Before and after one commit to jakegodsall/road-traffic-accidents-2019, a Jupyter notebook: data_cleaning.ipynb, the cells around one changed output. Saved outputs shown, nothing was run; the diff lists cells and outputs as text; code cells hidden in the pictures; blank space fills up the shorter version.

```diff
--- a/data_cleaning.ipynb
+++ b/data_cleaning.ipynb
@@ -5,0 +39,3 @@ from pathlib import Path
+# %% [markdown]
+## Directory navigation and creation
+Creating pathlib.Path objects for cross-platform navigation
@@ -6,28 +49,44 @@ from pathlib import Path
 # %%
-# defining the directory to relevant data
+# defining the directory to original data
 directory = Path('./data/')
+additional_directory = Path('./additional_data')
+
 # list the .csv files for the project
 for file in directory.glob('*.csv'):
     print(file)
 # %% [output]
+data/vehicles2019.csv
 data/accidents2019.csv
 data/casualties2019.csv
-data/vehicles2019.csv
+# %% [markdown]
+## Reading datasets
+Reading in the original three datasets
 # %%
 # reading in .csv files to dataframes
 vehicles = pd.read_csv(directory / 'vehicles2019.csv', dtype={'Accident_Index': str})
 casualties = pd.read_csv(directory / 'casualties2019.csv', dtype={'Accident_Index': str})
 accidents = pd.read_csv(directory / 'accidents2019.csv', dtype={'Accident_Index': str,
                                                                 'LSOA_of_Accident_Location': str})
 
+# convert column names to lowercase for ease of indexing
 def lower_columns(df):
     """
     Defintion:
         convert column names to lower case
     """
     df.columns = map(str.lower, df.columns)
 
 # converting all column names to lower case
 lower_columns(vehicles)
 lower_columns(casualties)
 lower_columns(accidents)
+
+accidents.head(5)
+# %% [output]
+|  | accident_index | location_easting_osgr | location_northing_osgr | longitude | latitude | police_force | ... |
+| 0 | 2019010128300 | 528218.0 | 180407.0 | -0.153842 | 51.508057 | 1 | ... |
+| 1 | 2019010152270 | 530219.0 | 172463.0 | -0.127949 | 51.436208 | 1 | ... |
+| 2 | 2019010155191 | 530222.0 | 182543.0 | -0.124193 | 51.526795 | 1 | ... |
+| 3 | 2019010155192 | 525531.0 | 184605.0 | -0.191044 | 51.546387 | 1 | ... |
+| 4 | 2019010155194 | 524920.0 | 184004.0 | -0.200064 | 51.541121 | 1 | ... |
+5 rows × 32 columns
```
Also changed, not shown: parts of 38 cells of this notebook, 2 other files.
====
Within the material, find all lines that hold the word "Path" and show them.

YOUR RESPONSE
@@ -5,0 +39,3 @@ from pathlib import Path
+Creating pathlib.Path objects for cross-platform navigation
@@ -6,28 +49,44 @@ from pathlib import Path
 directory = Path('./data/')
+additional_directory = Path('./additional_data')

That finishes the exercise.